“We’re at the point of transformation in health care,” says Berry. “Health IT, A/V and the Health Information Exchange are critical to that.”
Time to Embrace Technology
Technology is becoming an ever-more-critical piece of health care, even though there are still some holdouts who cling to the days of writing prescriptions on notepads and asking patients to fill out the same forms repeatedly, says Leslie Kelly Hall, senior vice president for policy at Healthwise.
“This will get more complex,” she says. “We have to learn languages we’ve never heard and work with systems we don’t know.” Hall estimates about 96 percent of health care happens at home and asks, “Shouldn’t we have better tools there?”
Hall criticized health care providers who continue to operate “isolated networks” behind the scenes. “Shame on you,” she says. “It’s not to the advantage of patients to work that way. The continuing notion of silos of data is irresponsible.”
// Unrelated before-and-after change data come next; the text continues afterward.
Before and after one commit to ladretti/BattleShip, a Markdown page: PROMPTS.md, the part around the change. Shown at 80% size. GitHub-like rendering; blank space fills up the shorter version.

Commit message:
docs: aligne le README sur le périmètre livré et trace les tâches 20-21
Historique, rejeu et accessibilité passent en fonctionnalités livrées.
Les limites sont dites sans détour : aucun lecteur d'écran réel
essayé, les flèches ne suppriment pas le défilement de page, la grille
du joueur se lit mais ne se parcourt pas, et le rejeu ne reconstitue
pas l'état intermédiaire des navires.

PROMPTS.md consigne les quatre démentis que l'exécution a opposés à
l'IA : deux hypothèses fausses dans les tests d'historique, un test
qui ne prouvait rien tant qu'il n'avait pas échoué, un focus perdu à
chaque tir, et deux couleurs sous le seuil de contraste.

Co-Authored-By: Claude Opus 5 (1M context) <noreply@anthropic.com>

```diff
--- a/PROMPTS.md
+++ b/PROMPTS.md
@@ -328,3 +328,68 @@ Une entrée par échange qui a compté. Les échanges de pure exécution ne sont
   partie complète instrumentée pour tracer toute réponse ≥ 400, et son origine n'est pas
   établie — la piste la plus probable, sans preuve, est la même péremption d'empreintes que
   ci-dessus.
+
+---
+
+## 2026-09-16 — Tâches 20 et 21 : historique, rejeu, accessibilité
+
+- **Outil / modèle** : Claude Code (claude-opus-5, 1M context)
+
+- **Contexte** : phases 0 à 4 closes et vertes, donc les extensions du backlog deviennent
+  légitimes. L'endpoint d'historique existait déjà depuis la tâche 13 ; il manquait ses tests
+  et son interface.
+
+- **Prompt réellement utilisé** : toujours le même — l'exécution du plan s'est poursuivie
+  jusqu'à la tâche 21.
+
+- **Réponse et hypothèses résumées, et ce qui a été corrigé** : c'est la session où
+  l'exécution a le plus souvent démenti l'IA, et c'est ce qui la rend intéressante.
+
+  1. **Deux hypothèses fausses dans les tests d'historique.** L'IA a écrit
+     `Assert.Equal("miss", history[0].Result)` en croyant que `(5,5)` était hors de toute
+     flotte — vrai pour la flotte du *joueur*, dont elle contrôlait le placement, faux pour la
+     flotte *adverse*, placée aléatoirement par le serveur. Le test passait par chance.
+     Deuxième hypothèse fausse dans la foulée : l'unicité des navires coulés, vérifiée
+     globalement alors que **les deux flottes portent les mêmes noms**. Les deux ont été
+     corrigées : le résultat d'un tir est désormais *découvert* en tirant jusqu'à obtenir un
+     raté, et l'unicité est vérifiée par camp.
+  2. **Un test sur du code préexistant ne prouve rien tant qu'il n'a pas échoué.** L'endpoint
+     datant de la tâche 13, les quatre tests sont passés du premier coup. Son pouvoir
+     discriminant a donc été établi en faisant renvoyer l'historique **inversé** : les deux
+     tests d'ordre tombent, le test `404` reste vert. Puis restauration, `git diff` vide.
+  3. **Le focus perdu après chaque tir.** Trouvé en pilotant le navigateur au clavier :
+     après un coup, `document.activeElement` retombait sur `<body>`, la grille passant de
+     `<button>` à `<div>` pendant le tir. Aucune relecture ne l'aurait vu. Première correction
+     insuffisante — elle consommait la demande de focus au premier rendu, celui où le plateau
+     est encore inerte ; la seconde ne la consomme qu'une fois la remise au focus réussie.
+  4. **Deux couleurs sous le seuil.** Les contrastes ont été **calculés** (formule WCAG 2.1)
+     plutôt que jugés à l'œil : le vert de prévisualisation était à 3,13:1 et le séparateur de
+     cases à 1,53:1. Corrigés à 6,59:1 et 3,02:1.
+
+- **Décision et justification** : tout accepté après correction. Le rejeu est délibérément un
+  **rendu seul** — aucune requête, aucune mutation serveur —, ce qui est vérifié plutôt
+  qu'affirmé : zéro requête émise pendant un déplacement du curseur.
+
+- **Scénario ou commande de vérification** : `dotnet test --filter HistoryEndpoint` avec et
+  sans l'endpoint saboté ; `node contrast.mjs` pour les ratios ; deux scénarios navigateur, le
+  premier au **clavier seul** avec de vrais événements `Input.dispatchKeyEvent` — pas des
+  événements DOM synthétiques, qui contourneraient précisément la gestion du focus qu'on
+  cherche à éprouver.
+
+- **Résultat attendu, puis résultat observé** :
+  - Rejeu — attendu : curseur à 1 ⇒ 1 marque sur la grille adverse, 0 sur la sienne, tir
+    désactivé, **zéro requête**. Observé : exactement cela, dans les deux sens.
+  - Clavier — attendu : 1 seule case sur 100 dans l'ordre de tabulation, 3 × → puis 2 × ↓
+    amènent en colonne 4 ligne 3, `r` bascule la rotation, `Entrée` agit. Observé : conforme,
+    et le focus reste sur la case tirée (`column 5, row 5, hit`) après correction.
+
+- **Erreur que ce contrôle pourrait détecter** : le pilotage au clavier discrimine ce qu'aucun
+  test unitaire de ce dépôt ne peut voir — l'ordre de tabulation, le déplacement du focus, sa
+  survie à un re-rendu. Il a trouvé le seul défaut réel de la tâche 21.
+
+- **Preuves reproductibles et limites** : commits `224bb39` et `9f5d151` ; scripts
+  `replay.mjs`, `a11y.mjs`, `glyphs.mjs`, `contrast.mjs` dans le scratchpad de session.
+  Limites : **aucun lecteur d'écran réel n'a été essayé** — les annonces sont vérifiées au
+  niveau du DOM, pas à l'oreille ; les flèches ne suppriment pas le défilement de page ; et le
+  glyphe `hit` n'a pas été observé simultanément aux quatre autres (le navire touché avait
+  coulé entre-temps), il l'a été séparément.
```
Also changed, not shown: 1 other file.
The main drivers in the move to embrace technology in health care, says Rhode Island Quality Institute CEO Laura Adams, are “the toxicity of the payment system and the poor design of the delivery system.”
“There’s more technology involved in getting my Biggie at Wendy’s than in getting a prescription in my hand,” she says. “People are already in control of their own health, so we need to engage in their lives. We fail on some of the most basic communication structures in health care, and bad systems bring out the worst in good people. We’re struggling mightily to get everything digital.”
Even the organ donor transplant network remains largely manual, says Bryan Sivak, chief technology officer for the U.S. Department of Health and Human Services. The same is true of the blood bank, although work is being done to make both electronic through the HHS Innovates program.
“The message (about technology) has been conveyed, but we’re still finding pockets of resistance,” says Sivak. “It’s about convincing people it’s OK to share information and release it. There’s a big gap between subject matter expertise and the ability to do anything about it. We have to start explaining things in a different way to bring more people into the tent and make health data as usable as other types of data.”